- Consolidated sales in the first quarter of €9.8 billion; adjusted EBIT margin of 4.4 percent; organic sales decline of 10.9 percent
- High liquidity (€6.8 billion) and slightly positive free cash flow before acquisitions and carve-out effects (€59 million) after three months
- CEO Dr. Elmar Degenhart: “We will feel the financial impact of the coronavirus pandemic even more strongly in the second quarter.”
- In view of the current market situation, the company is striving to reduce investments by at least 20 percent in the current fiscal year
- Continental expects sales and earnings in 2020 to be significantly below previous year’s figures
- Executive Board forgoes 10 percent of its fixed income for another three months (until end of July)

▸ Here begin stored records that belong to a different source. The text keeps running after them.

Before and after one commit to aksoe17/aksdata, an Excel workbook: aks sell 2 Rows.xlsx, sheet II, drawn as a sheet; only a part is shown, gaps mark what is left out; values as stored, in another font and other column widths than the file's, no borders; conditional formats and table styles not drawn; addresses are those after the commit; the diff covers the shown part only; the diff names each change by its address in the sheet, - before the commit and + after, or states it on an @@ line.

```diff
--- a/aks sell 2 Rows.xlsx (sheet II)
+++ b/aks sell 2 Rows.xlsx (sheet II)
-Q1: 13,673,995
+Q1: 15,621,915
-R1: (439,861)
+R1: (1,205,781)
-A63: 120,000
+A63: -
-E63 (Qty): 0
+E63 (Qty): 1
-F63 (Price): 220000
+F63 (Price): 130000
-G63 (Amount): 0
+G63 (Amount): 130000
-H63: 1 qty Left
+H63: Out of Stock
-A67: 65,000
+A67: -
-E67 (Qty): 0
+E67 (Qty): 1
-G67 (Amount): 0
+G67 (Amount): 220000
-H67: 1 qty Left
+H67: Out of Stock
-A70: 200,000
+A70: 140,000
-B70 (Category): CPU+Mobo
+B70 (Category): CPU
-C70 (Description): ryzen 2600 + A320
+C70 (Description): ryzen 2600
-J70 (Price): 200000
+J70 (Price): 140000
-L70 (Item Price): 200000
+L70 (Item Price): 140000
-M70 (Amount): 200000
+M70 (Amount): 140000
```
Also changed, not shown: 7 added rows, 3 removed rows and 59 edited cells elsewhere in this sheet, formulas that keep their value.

- Ramp-up: Production still halted temporarily at about one-fifth of all locations
- Global protective strategy established to ensure safe production during a pandemic; in-house production of masks planned
Hanover, May 7, 2020. Continental’s sales and profits declined significantly in the first quarter. The primary reason for this was the production stop in China due to the coronavirus and the resulting impact. In the reporting period, the production of passenger cars and light commercial vehicles in China was down year-on-year by about 50 percent according to current estimates. Markets in Europe (about -20 percent) and North America (about -10 percent ) were also weak. At 17.3 million vehicles, global automotive production was down about 25 percent in the reporting period. In absolute figures, the global decline corresponds to about 5.7 million fewer vehicles produced in comparison to the previous year.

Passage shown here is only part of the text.